I’ve read your comments in The Guardian in which you question whether creative writing can be taught. http://www.theguardian.com/books/2014/mar/04/creative-writing-courses-waste-of-time-hanif-kureishi Perhaps you were having a bad day in the creative writing tutor’s office. It sounds as if you do not enjoy that aspect of your job.
Others quoted in the article, and in subsequent responses to the piece, have answered your question in ways with which I agree. These other writer-tutors are, like you, published authors of renown. It is refreshing to hear that they put such energy and passion into guiding the next generation of commercially successful writers. They see the worth in encouraging would be writers to find out what sort of writer they might be and, in some cases, whether they are writers at all.
To be a writer is one thing; to be a teacher of creative writing and one who enables others to write is another. Hanif, you’re clear that you would never do a creative writing course yourself. Fair enough; you’re one of the lucky ones who doesn’t need to. Talent and early commercial success have bypassed that stage of your career for you. For others, it is different.
Take me. I embarked on a creative writing MA after a long career in marketing. I had always wanted to be a writer but, when I did an English degree in the 1980s, creative writing was not on the academic agenda. We studied literature as critics, not as potential writers. The craft of writing was barely considered. We learned how to analyse and deconstruct, but not how to create. My writing habit was driven underground. For many years I simply did not know how to coax it into the light.

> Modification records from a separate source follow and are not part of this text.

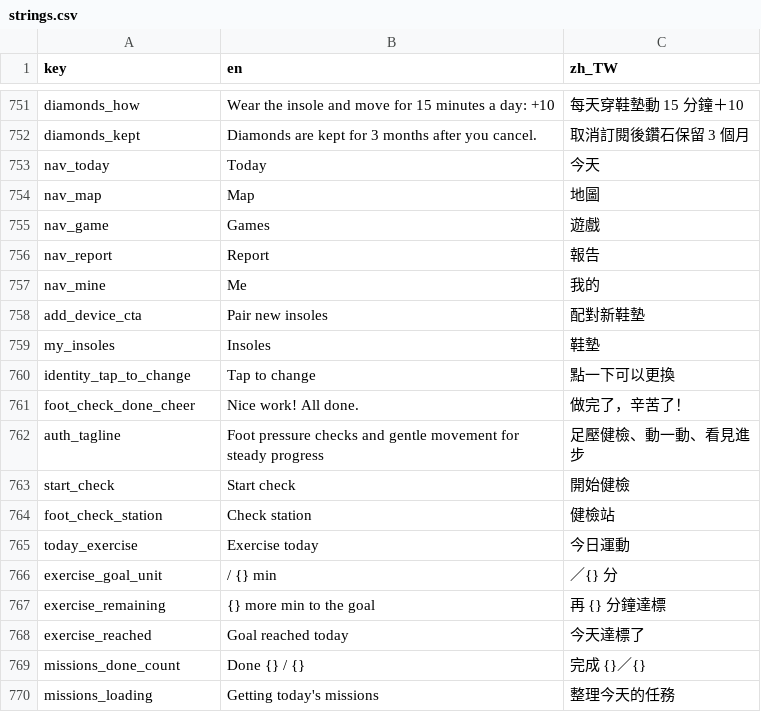
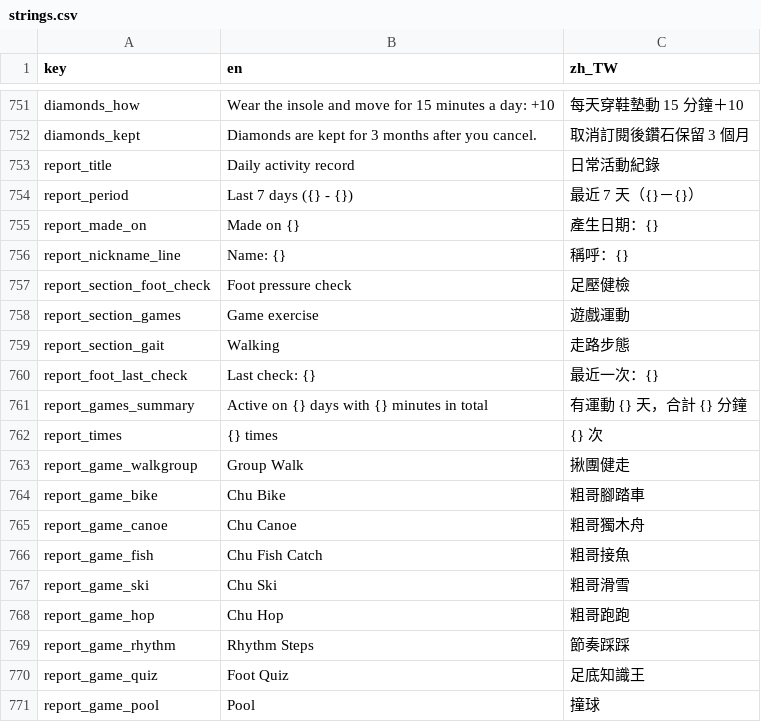
Before and after one commit to SilverSole-Studio/silversole-app, a CSV file: assets/translations/strings.csv, drawn as a sheet; only a part is shown, gaps mark what is left out; the shorter side is filled out with more unchanged rows; the diff covers the shown part only; the diff names each change by its address in the sheet, - before the commit and + after, or states it on an @@ line.

```diff
--- a/assets/translations/strings.csv
+++ b/assets/translations/strings.csv
+row 753: report_title | Daily activity record | 日常活動紀錄
+row 754: report_period | Last 7 days ({} - {}) | 最近 7 天（{}－{}）
+row 755: report_made_on | Made on {} | 產生日期：{}
+row 756: report_nickname_line | Name: {} | 稱呼：{}
+row 757: report_section_foot_check | Foot pressure check | 足壓健檢
+row 758: report_section_games | Game exercise | 遊戲運動
+row 759: report_section_gait | Walking | 走路步態
+row 760: report_foot_last_check | Last check: {} | 最近一次：{}
+row 761: report_games_summary | Active on {} days with {} minutes in total | 有運動 {} 天，合計 {} 分鐘
+row 762: report_times | {} times | {} 次
+row 763: report_game_walkgroup | Group Walk | 揪團健走
+row 764: report_game_bike | Chu Bike | 粗哥腳踏車
+row 765: report_game_canoe | Chu Canoe | 粗哥獨木舟
+row 766: report_game_fish | Chu Fish Catch | 粗哥接魚
+row 767: report_game_ski | Chu Ski | 粗哥滑雪
+row 768: report_game_hop | Chu Hop | 粗哥跑跑
+row 769: report_game_rhythm | Rhythm Steps | 節奏踩踩
+row 770: report_game_quiz | Foot Quiz | 足底知識王
+row 771: report_game_pool | Pool | 撞球
```
Also changed, not shown: 20 added rows elsewhere in this file, 13 other files.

When I chose my creative writing MA, that changed. I steered away from the ‘write your novel or poetry collection in a year’ type course, of which there are many. I chose one that offered a module in how to be a writer in the community; in other words, how to be a writer in residence with a host organization and how to facilitate writing by others. Other elements of the course offered plenty of opportunity for me to explore form and genre and to work out what sort of writer I might be, but the ‘writing in the community’ module equipped me to go out into the wide world with skills to teach and support others attempting to write. Quite simply, whether I was published or not (although I soon was), it made me employable.
It probably helped that I loved this part of the course. I found the practical assessment, in which we had to carry out a structured writing workshop with the examiners in the room, scarier than my driving test, but I realized that there was real joy to be had in enabling others to write. Hanif, I wonder if that’s your problem. I imagine you love the writing part of your job, but do you truly love the teaching part? Many successful writers who become tutors have never received training in how to do it. No wonder they struggle.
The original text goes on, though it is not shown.